*GOAL OF THE EXERCISE:*
Please copy every line with the string "return" from the entries below.

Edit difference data
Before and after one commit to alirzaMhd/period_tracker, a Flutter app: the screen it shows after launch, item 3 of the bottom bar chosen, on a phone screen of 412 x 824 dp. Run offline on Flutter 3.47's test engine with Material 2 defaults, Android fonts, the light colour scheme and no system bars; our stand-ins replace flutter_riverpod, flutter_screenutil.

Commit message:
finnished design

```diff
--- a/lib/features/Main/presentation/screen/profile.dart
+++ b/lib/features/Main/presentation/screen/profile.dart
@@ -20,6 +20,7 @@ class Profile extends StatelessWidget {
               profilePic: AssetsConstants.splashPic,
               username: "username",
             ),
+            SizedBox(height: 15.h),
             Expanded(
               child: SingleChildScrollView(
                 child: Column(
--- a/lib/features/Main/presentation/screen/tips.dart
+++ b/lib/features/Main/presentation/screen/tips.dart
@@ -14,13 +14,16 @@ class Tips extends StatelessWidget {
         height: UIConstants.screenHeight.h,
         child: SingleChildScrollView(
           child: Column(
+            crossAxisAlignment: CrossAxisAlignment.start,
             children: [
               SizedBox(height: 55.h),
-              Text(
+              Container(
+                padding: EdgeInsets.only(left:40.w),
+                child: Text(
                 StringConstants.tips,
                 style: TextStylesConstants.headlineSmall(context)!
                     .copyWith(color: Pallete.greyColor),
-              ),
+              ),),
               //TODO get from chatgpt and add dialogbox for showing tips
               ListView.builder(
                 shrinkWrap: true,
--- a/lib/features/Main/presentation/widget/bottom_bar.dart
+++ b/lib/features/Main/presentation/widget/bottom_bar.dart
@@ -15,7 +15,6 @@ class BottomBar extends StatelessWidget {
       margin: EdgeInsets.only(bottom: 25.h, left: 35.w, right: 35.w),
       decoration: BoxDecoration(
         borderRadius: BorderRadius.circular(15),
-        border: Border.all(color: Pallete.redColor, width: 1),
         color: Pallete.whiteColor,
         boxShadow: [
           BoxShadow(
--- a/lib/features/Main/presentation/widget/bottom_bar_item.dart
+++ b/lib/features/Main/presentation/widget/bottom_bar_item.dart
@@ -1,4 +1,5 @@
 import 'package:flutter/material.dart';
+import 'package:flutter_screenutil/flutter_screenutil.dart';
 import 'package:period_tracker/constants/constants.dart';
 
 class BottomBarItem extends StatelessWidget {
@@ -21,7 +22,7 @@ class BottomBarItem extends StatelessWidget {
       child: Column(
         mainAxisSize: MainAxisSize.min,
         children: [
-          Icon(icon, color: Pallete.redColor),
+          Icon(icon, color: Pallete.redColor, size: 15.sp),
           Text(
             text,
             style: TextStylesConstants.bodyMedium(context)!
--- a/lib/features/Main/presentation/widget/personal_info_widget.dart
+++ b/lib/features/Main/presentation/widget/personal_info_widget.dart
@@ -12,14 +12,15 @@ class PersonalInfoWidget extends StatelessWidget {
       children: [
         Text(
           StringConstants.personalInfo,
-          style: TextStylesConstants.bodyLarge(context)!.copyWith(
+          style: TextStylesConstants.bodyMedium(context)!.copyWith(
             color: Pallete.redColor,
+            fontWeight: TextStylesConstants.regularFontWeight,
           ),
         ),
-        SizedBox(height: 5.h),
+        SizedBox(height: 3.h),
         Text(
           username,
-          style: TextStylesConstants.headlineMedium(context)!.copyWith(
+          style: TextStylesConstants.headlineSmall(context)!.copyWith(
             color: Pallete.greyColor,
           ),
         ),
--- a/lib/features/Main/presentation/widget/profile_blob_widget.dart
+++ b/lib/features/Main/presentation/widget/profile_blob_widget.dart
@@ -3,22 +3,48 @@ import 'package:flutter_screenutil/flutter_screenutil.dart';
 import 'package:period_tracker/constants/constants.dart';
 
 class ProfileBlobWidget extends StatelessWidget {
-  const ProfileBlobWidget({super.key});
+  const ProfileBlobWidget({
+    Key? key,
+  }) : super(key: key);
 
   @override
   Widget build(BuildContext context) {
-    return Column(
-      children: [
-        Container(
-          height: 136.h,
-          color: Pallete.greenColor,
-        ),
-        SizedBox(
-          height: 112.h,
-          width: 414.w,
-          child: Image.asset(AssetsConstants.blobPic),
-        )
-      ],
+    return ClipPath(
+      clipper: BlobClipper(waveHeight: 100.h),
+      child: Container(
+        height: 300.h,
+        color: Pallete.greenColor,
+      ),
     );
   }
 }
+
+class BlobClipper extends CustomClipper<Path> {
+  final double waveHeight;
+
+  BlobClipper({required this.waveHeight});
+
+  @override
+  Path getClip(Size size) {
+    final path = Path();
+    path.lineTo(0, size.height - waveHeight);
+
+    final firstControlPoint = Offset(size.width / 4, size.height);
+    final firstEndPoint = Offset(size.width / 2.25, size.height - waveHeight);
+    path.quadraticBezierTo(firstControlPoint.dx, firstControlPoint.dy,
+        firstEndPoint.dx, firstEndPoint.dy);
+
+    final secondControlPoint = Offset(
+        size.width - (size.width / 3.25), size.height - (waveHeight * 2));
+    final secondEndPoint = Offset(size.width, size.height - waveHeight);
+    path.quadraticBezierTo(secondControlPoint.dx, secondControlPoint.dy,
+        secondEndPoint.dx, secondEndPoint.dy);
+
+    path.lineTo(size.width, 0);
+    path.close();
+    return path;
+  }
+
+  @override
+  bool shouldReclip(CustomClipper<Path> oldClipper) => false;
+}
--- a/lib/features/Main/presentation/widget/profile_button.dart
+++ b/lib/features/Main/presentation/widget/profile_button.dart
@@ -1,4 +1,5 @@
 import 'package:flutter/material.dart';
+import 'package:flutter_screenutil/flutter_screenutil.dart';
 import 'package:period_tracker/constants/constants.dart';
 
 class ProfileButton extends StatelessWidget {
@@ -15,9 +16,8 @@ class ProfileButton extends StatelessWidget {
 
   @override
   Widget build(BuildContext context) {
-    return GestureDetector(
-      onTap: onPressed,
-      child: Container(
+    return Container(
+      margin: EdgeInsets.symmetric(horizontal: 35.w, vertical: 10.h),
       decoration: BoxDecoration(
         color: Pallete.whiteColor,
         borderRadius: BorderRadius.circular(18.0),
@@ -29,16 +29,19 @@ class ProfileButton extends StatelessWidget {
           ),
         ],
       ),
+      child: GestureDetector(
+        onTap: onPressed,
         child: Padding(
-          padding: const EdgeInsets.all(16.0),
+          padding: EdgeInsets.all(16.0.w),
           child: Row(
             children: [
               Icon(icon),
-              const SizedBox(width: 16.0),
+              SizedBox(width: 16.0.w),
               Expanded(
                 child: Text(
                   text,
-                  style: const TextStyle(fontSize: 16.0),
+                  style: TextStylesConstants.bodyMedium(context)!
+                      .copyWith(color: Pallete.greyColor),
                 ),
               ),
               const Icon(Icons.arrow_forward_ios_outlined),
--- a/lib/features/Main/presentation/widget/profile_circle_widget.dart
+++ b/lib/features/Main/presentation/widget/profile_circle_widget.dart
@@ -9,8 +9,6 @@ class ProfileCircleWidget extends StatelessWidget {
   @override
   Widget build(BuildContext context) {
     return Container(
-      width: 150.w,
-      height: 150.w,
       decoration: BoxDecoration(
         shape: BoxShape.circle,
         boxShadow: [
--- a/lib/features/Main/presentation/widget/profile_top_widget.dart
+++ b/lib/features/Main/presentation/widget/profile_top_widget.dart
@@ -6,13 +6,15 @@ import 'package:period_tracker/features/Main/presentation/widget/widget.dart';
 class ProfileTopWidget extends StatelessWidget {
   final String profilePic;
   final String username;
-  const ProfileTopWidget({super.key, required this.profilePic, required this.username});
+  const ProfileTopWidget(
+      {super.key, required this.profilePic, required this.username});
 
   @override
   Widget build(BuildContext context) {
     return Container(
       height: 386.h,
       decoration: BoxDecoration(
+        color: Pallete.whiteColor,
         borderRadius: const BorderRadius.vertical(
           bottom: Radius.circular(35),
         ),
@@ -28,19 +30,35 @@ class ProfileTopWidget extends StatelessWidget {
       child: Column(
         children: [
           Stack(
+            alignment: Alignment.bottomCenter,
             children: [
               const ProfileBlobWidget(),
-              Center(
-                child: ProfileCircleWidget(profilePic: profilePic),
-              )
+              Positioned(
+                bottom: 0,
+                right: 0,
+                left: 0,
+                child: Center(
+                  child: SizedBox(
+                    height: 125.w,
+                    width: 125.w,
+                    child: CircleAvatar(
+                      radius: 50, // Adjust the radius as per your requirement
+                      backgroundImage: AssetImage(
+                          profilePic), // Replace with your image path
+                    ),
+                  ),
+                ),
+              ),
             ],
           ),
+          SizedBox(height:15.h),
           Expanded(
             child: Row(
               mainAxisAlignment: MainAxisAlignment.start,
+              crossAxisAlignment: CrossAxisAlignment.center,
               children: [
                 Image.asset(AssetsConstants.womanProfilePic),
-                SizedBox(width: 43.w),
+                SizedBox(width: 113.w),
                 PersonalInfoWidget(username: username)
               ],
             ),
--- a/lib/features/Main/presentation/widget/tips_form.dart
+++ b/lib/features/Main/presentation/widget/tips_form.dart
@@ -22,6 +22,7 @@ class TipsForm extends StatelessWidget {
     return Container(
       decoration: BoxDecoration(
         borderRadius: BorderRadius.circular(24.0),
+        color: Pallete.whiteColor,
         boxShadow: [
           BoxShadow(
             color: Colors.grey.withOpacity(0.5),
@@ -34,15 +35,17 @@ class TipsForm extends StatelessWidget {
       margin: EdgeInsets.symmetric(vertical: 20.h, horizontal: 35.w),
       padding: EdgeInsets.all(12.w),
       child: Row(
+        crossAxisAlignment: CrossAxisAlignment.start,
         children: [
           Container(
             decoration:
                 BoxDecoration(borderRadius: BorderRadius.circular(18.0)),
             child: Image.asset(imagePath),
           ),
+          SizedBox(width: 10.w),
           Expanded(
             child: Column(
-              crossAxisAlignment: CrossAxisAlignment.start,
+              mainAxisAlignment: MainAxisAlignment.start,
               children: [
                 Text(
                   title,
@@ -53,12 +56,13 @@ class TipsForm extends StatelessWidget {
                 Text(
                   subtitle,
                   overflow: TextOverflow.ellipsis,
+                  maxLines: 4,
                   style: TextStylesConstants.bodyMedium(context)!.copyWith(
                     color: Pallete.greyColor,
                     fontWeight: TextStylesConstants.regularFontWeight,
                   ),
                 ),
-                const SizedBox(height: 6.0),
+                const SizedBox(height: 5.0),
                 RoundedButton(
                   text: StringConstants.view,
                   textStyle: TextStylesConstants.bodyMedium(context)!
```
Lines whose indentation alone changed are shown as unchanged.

*SOLUTION TO THE PROBLEM:*
-    return Column(
+    return ClipPath(
+    return path;
-    return GestureDetector(
+    return Container(
     return Container(
     return Container(
     return Container(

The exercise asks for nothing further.